Launching her party’s manifesto for the May election, Ms Sturgeon pledged to commit £10m fund for a pilot scheme aimed at providing a better “work-life balance” after the Covid crisis.
“Before the pandemic struck, many people were already worried about work-life balance,” she said. “We want to do more to support people to achieve a better balance and help businesses employ as many people as possible.”
The SNP leader added: “As part of that, we will establish a £10m fund to support willing companies to explore and pilot the benefits of a four-day working week.”
Downing Street confirmed there were no plans for any similar trial for England. “There are no plans for a four-day week,” said Boris Johnson’s official spokesperson.

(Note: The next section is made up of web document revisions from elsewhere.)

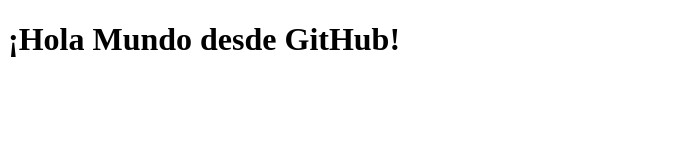
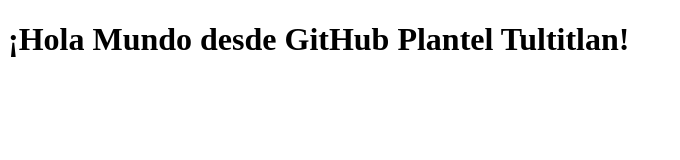
Before and after one commit to Adanmonroy/mi-primer-repositorio, a plain HTML site: page index.html in a window 1280 px wide. Shown: the whole page, without its empty margins (0-680 px from the left). Drawn offline with Linux system fonts and the light colour scheme.

Commit message:
agregué mi plantel Tultitlan

```diff
--- a/index.html
+++ b/index.html
@@ -4,6 +4,6 @@
     <title>Mi Primer Proyecto</title>
 </head>
 <body>
-    <h1>¡Hola Mundo desde GitHub!</h1>
+    <h1>¡Hola Mundo desde GitHub Plantel Tultitlan!</h1>
 </body>
 </html>
```
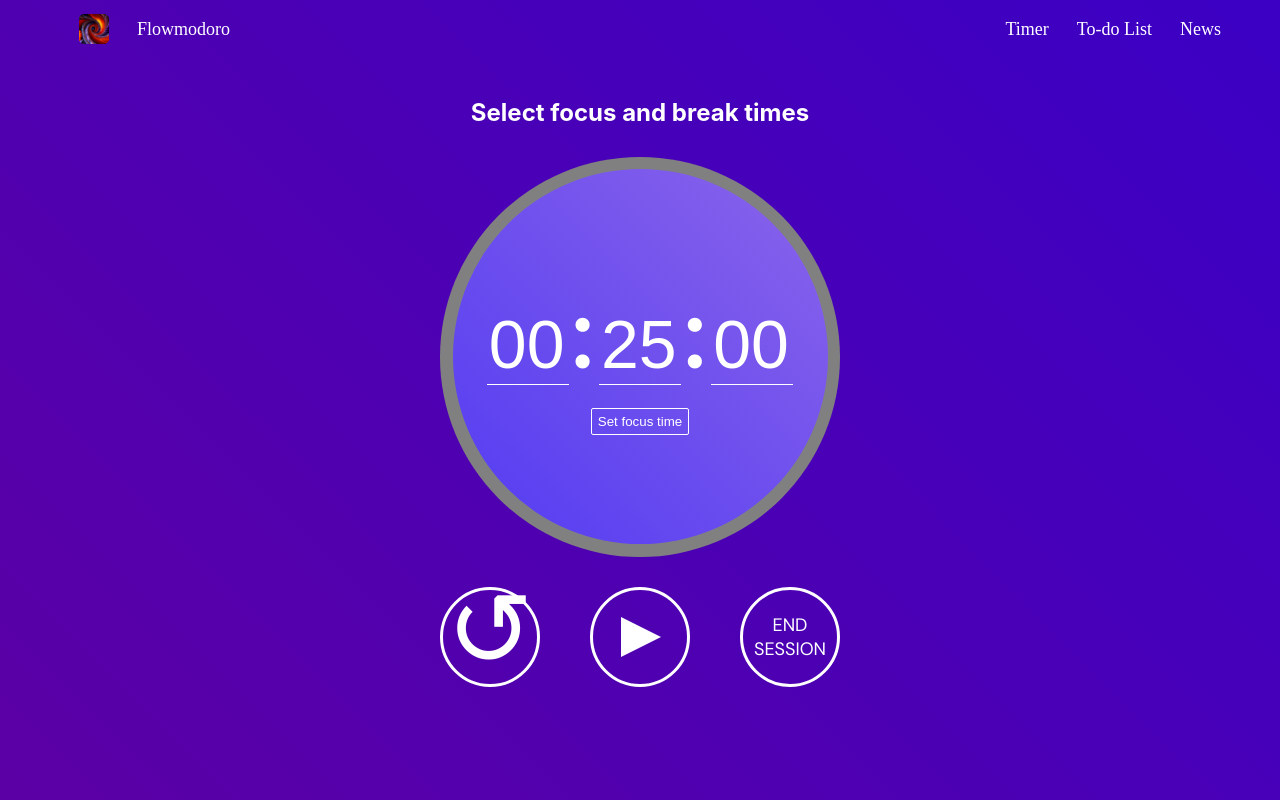
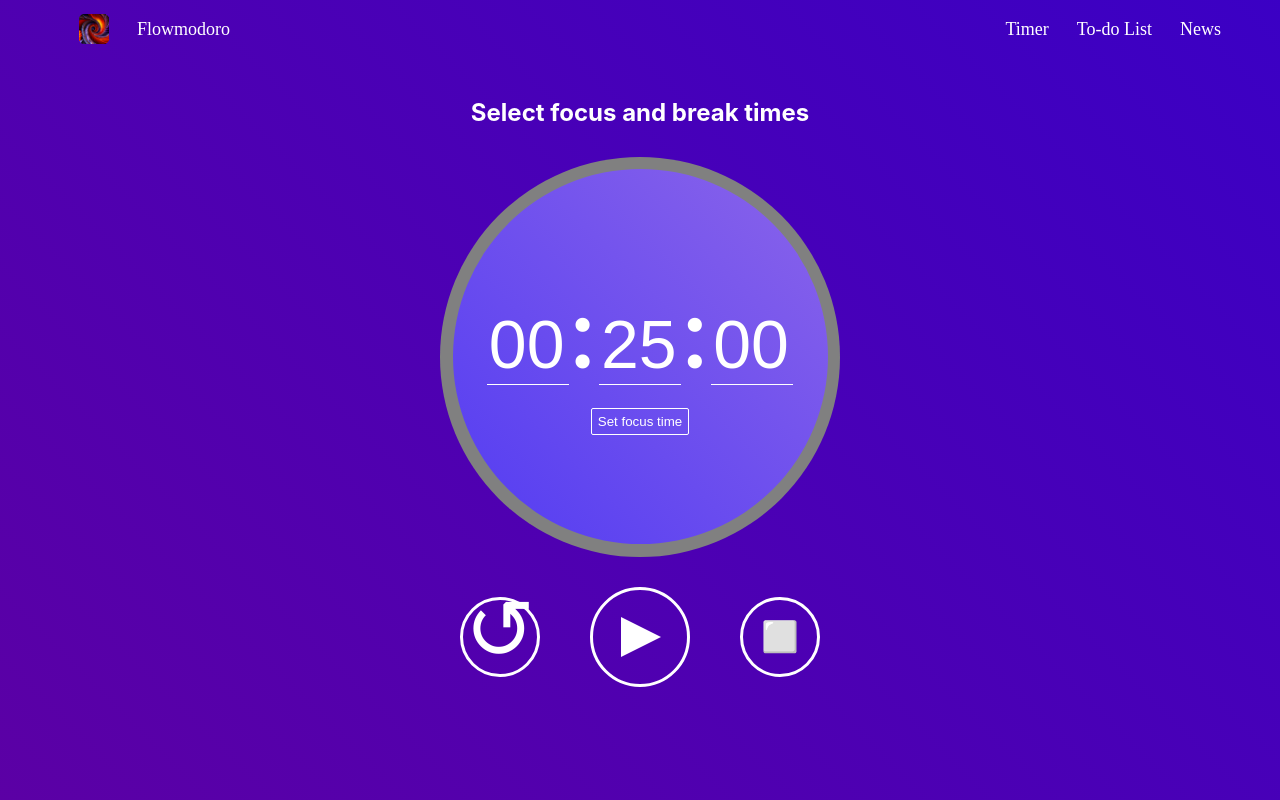
Before and after one commit to dhanushk03/flowmoro, a React (Create React App) app in the folder timerapp/: page /timer in a window 1280 px wide. Built offline with nearby package versions, Linux system fonts and the light colour scheme; a web font is replaced by a local one.

Commit message:
Changed end session button icon

```diff
--- a/timerapp/src/Components/CountdownTimer/CountdownTimer.css
+++ b/timerapp/src/Components/CountdownTimer/CountdownTimer.css
@@ -126,8 +126,8 @@
 }
 
 .resetbutton {
-    width: 100px;
-    height: 100px;
+    width: 80px;
+    height: 80px;
     color: white;
     border: 3px solid white;
     border-radius: 50%;
@@ -138,7 +138,7 @@
     text-align: center;
     align-items: center;
 
-    font-size: 104px;
+    font-size: 84px;
     font-weight: 200;
     font-family: "DM Sans";
     margin-right: 50px;
@@ -147,8 +147,8 @@
 }
 
 .endsessionbutton {
-    width: 100px;
-    height: 100px;
+    width: 80px;
+    height: 80px;
     color: white;
     border: 3px solid white;
     border-radius: 50%;
@@ -159,7 +159,7 @@
     text-align: center;
     align-items: center;
 
-    font-size:large;
+    font-size:30px;
     font-weight: 200;
     font-family: "DM Sans";
     margin-left: 50px;
--- a/timerapp/src/Components/CountdownTimer/CountdownTimer.js
+++ b/timerapp/src/Components/CountdownTimer/CountdownTimer.js
@@ -202,8 +202,8 @@ const CountdownTimer = (props) => {
                                     type="text"
                                     name="inputHours"
                                     id="inputHours"
-                                    minLength={2}
-                                    maxLength={2}
+                                    minLength="2"
+                                    maxLength="2"
                                     className="timeinputform"
                                     value={userTimeInputHours}
                                     onChange={handleChange}
@@ -222,8 +222,8 @@ const CountdownTimer = (props) => {
                                     type="text"
                                     name="inputMinutes"
                                     id="inputMinutes"
-                                    minLength={2}
-                                    maxLength={2}
+                                    minLength="2"
+                                    maxLength="2"
                                     className="timeinputform"
                                     value={userTimeInputMinutes}
                                     onChange={handleChange}
@@ -241,8 +241,8 @@ const CountdownTimer = (props) => {
                                     type="text"
                                     name="inputSeconds"
                                     id="inputSeconds"
-                                    minLength={2}
-                                    maxLength={2}
+                                    minLength="2"
+                                    maxLength="2"
                                     className="timeinputform"
                                     value={userTimeInputSeconds}
                                     onChange={handleChange}
@@ -297,7 +297,7 @@ const CountdownTimer = (props) => {
                     {paused? <div id="startBtn"></div> : <div id="pauseBtn"></div>}
                 </button>
                 <button onClick={endSession} className="endsessionbutton">
-                    <p id="endsessiontext">END SESSION</p>
+                    <p id="endsessiontext">&#11036;</p>
                 </button>
             </div>
         </div>
```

Earlier this year the Spanish government launched a three-year pilot project using £45m of EU funds for mid-size companies to offer a four-day working week to staff.
Under Jeremy Corbyn, Labour pledged deliver a four-day week within a decade at the 2019 general election. “We should work to live, not live to work,” said then-shadow chancellor John McDonnell.
The SNP has also promised to offer up to £50,000 to Scots to stay on or move to Shetland, Orkney and the Hebrides, under plans to tackle rural population decline on Scotland’s islands.
The so-called island bonds scheme – aimed at helping people buy homes and start businesses to settle over the long-term – will be available to people currently living on the islands and those who wish to move there.
Ms Sturgeon also promised a “transformational” spending increase for the Scottish NHS if her party wins the 6 May Scottish parliament election.
The SNP manifesto contains a pledge to boost frontline NHS spending by at least 20 per cent – a move which would see frontline spending rise by more than £2.5bn by the end of the next Holyrood term.
The first vowed to press ahead in her plans for a referendum on Scottish independence is a majority of pro-breakaway MSPs in the Holyrood parliament.
“I believe passionately that with the powers of independence we can do so much more for Scotland,” she said. “I look around Europe and I see independent countries, of similar size to us, that are among the wealthiest, fairest and happiest in the world.
“If Denmark and Norway and Ireland can do it, then with all our resources and talent, why not Scotland?”